This story has a different feel to it, in that it is residents suing over property taxes, rather than local business people going after what is known as unrelated business income tax. But the effect could be similarly deleterious for foodservice departments should the courts rule in favor of the plaintiffs and include buildings where Princeton Dining Services has operations.

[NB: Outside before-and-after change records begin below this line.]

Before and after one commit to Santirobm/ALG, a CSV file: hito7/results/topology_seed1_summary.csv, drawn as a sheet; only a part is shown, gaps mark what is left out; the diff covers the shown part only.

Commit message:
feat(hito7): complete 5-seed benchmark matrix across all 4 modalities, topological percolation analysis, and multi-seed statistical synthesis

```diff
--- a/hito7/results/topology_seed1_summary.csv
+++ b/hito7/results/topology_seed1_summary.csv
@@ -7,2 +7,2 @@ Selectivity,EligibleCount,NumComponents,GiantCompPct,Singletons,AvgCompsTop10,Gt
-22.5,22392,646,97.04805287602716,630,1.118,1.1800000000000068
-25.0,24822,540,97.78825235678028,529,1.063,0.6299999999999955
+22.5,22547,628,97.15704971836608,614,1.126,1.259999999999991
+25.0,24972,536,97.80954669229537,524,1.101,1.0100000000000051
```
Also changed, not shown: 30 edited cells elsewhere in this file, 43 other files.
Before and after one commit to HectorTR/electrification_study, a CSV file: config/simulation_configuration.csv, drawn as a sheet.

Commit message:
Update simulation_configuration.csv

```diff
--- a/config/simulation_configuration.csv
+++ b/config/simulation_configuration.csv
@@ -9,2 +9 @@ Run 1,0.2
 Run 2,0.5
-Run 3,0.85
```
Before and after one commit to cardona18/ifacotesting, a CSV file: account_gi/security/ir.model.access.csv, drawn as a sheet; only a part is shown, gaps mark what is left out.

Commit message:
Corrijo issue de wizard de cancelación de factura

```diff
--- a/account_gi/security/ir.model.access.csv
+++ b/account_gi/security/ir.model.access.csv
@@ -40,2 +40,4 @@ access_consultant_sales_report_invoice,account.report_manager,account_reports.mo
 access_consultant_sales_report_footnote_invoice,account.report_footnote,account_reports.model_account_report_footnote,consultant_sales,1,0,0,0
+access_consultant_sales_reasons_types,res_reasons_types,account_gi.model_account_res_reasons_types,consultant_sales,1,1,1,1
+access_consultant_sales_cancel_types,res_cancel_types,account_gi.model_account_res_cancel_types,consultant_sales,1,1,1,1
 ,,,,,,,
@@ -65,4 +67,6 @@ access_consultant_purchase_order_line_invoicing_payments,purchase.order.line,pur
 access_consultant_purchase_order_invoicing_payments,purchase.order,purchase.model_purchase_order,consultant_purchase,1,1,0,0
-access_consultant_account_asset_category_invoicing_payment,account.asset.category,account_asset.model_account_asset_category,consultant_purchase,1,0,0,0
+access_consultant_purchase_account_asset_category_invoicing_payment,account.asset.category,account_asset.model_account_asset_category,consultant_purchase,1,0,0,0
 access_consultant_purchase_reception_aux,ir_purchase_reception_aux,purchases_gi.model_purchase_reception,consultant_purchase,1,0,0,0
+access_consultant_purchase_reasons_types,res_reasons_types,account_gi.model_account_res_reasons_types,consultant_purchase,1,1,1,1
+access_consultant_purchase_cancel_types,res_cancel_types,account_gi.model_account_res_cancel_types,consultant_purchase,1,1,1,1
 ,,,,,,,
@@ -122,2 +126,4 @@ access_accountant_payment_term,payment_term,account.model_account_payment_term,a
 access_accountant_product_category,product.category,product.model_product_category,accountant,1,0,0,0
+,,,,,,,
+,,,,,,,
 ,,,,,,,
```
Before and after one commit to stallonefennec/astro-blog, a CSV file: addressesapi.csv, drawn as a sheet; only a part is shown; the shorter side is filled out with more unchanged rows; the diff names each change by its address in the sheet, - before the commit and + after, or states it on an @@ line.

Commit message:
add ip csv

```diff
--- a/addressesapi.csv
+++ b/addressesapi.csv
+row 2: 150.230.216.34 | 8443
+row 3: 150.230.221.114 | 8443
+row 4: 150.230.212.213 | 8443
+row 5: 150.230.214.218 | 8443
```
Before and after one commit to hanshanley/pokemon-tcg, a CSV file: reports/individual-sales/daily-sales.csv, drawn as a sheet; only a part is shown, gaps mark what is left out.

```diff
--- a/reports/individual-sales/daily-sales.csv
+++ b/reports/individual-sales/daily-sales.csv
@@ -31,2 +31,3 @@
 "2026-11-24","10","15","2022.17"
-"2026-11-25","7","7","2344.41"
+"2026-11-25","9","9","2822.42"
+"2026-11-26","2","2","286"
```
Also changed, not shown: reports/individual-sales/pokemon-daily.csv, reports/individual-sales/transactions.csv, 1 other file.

I’ve not yet spoken to Dining Services Director Stu Orefice about the potential effects of the suit; I’m not sure he’ll even be able to comment at this time. But I believe this is case that will bear watching, because it could affect future consideration of where a foodservice department can set up shop, not just at Princeton but at schools all over the country.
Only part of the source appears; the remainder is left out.